═════ Data under study ═════

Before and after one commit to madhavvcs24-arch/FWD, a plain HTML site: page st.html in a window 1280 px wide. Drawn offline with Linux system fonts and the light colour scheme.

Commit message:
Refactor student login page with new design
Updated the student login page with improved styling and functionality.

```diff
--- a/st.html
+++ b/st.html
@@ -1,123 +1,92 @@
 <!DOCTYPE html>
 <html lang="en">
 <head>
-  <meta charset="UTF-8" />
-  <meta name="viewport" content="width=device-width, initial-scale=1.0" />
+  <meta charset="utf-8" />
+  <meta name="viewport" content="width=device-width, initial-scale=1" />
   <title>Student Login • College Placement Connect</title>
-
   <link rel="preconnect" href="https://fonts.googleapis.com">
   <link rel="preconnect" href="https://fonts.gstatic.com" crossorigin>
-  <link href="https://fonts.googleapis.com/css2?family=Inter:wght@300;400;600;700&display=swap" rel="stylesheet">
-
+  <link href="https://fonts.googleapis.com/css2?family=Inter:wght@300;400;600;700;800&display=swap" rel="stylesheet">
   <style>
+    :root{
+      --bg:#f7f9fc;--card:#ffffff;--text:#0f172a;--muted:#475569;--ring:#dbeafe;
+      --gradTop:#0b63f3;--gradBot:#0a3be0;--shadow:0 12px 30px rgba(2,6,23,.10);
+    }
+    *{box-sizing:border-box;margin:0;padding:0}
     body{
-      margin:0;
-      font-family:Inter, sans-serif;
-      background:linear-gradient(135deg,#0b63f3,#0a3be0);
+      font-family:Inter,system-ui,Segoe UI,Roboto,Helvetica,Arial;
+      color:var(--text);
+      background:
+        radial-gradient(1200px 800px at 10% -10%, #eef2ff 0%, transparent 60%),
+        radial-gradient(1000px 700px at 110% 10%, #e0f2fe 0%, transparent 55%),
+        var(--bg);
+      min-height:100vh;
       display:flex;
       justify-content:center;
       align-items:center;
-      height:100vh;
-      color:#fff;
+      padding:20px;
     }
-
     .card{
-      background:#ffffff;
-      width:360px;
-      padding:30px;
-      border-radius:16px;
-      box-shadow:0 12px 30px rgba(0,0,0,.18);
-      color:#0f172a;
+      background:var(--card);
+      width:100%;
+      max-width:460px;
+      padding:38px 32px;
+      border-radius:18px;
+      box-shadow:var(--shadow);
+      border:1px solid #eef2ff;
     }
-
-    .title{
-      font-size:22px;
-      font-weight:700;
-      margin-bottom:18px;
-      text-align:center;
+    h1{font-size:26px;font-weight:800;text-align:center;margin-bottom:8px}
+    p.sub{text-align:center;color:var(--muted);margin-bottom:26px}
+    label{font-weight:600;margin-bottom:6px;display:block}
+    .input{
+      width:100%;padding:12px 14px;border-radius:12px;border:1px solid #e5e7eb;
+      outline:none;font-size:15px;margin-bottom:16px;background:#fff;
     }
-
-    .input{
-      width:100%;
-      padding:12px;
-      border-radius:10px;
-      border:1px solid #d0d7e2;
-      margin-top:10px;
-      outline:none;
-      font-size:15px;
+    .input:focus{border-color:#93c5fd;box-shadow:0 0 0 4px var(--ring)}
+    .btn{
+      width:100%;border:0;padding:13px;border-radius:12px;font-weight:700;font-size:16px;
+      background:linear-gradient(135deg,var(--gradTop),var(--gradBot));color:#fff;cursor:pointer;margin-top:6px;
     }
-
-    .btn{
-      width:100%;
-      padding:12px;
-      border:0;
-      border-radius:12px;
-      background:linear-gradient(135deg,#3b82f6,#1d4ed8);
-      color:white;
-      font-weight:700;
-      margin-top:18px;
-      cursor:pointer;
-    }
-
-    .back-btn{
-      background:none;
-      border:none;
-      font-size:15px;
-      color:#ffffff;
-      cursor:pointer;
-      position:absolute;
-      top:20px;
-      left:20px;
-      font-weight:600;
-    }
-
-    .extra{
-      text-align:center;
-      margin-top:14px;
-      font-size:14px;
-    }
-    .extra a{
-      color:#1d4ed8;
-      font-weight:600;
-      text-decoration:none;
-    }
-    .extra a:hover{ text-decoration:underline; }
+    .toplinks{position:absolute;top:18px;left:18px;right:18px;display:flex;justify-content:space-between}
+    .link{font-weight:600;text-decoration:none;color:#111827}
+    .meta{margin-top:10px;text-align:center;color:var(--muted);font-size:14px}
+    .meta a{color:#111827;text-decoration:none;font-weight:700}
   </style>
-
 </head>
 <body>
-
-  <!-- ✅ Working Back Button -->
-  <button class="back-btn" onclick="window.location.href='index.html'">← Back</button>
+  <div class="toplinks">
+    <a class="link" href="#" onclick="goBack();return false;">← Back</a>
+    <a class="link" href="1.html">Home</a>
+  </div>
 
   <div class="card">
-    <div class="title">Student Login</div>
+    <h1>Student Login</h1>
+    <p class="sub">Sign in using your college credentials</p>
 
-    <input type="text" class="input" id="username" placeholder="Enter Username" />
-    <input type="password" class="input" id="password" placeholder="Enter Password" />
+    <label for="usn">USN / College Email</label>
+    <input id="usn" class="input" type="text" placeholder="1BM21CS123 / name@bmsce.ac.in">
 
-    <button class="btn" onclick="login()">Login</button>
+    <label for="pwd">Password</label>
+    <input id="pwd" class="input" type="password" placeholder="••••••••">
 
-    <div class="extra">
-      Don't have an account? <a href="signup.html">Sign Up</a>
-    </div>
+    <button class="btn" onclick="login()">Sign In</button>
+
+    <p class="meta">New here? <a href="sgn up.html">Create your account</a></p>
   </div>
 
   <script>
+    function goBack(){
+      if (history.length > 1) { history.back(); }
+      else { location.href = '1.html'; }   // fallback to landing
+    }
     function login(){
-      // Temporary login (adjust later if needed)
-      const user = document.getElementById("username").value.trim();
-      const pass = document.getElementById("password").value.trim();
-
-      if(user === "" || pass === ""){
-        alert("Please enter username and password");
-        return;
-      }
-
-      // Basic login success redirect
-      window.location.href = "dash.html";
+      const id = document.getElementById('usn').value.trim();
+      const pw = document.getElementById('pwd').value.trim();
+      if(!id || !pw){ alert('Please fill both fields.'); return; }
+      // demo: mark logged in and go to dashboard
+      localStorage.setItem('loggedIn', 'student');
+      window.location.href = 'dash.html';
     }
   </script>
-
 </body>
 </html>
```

═════
═════ Data under study ═════

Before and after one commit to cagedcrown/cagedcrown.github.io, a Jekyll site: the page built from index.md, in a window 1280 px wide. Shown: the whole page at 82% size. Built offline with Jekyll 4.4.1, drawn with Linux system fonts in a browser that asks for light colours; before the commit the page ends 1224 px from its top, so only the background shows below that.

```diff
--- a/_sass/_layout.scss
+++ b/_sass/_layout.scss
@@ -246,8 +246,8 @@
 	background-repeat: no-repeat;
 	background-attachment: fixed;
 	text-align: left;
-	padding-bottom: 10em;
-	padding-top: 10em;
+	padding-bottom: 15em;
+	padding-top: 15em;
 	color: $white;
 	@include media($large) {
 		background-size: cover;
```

═════

Take every line above that includes "size" and list it.

■ Response area ■
-      font-size:22px;
+    h1{font-size:26px;font-weight:800;text-align:center;margin-bottom:8px}
+      outline:none;font-size:15px;margin-bottom:16px;background:#fff;
-      font-size:15px;
+      width:100%;border:0;padding:13px;border-radius:12px;font-weight:700;font-size:16px;
-      font-size:15px;
-      font-size:14px;
+    .meta{margin-top:10px;text-align:center;color:var(--muted);font-size:14px}
Before and after one commit to cagedcrown/cagedcrown.github.io, a Jekyll site: the page built from index.md, in a window 1280 px wide. Shown: the whole page at 82% size. Built offline with Jekyll 4.4.1, drawn with Linux system fonts in a browser that asks for light colours; before the commit the page ends 1224 px from its top, so only the background shows below that.
 		background-size: cover;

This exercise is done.